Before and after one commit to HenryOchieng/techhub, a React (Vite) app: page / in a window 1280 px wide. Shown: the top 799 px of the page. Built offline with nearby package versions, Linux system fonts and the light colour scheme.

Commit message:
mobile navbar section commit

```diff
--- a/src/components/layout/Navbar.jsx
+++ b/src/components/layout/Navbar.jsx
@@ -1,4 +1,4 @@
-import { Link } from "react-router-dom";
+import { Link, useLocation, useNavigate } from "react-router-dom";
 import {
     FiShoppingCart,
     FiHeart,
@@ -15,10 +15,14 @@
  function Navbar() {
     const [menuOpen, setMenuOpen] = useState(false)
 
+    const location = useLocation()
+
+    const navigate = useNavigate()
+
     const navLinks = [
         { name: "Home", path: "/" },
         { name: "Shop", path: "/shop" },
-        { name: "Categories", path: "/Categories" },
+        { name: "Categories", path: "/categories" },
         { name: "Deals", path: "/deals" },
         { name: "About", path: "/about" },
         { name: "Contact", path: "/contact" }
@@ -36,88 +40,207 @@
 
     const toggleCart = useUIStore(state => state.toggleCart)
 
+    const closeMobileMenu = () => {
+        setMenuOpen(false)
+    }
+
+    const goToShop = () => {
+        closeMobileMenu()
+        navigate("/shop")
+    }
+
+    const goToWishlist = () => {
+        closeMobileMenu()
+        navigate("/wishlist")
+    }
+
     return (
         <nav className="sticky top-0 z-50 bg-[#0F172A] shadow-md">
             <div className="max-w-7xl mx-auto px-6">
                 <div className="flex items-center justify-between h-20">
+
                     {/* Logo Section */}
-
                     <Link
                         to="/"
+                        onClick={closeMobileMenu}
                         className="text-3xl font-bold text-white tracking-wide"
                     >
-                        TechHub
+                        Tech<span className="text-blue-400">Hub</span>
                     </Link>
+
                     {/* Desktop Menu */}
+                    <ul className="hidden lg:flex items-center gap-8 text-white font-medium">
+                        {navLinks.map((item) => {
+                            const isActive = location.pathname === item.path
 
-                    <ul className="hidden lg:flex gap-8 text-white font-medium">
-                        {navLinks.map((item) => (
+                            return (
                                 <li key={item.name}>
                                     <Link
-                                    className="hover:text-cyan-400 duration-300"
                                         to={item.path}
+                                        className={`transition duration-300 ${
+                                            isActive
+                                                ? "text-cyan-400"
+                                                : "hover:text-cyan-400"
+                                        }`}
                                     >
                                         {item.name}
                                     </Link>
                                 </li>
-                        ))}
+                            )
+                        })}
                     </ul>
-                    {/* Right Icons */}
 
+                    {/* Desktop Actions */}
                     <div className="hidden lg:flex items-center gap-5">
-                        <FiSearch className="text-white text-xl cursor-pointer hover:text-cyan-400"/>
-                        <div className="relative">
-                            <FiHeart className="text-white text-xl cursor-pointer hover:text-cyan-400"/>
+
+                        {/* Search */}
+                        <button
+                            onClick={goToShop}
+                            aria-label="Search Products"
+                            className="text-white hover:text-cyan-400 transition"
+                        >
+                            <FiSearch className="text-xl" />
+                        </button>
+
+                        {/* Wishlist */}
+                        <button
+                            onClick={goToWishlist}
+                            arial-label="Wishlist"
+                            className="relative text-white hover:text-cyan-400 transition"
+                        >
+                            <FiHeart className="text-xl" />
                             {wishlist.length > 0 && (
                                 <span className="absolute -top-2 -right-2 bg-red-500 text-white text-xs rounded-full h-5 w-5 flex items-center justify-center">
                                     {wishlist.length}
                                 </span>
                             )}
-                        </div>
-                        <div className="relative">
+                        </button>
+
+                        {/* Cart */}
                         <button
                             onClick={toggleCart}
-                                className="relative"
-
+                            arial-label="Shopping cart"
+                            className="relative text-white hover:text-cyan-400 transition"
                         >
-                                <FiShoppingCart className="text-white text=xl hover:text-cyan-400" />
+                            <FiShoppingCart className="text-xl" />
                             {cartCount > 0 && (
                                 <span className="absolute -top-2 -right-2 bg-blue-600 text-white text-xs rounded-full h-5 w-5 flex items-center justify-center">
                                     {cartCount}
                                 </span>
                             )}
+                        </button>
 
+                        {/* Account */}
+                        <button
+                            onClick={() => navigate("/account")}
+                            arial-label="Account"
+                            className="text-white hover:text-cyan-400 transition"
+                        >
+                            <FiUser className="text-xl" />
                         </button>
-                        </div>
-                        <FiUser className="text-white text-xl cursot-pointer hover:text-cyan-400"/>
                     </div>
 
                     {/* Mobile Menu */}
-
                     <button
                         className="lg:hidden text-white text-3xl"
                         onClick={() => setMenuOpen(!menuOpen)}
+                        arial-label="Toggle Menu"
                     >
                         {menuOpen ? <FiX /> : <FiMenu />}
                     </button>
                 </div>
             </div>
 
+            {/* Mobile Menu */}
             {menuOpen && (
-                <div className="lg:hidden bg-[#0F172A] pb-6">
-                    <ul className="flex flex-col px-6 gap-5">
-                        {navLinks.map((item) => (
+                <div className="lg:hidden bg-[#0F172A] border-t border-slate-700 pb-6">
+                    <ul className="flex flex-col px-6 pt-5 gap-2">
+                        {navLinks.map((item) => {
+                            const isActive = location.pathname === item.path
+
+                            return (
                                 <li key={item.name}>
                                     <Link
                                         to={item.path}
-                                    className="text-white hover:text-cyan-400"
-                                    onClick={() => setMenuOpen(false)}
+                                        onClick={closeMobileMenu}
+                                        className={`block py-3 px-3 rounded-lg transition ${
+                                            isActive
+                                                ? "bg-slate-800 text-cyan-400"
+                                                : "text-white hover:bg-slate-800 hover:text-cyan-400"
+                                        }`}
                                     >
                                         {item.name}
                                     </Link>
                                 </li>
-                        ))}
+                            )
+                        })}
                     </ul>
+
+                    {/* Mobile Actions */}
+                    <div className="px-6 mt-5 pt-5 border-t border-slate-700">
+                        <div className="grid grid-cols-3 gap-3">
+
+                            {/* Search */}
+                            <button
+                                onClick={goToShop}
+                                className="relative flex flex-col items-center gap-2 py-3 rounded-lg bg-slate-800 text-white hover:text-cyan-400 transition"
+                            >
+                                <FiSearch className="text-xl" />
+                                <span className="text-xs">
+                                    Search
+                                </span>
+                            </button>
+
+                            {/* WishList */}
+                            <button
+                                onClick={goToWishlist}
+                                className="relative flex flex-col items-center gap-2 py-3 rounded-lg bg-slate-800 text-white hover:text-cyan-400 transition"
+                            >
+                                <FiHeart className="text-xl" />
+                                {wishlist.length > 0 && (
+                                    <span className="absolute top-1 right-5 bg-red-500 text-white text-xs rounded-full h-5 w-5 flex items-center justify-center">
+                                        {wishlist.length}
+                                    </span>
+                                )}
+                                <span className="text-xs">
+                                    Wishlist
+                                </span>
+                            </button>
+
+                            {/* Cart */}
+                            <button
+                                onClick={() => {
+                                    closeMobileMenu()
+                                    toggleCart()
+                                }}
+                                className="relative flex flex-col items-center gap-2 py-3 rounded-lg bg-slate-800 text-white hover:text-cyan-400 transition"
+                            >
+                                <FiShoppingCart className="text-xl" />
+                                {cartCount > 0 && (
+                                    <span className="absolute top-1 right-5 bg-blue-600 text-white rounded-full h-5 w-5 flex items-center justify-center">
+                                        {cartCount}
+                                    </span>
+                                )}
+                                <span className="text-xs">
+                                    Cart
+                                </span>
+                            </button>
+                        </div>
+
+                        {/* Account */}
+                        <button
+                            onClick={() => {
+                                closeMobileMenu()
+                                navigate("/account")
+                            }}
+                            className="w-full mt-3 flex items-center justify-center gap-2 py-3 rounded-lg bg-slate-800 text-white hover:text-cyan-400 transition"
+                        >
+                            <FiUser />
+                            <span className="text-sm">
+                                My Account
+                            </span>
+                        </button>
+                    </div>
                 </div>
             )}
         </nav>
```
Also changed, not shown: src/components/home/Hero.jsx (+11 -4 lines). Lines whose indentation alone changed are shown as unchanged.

(What is being asked)
Your answer should be the lines of the records that hold the string "label".

(Written solution)
+                            aria-label="Search Products"
+                            arial-label="Wishlist"
+                            arial-label="Shopping cart"
+                            arial-label="Account"
+                        arial-label="Toggle Menu"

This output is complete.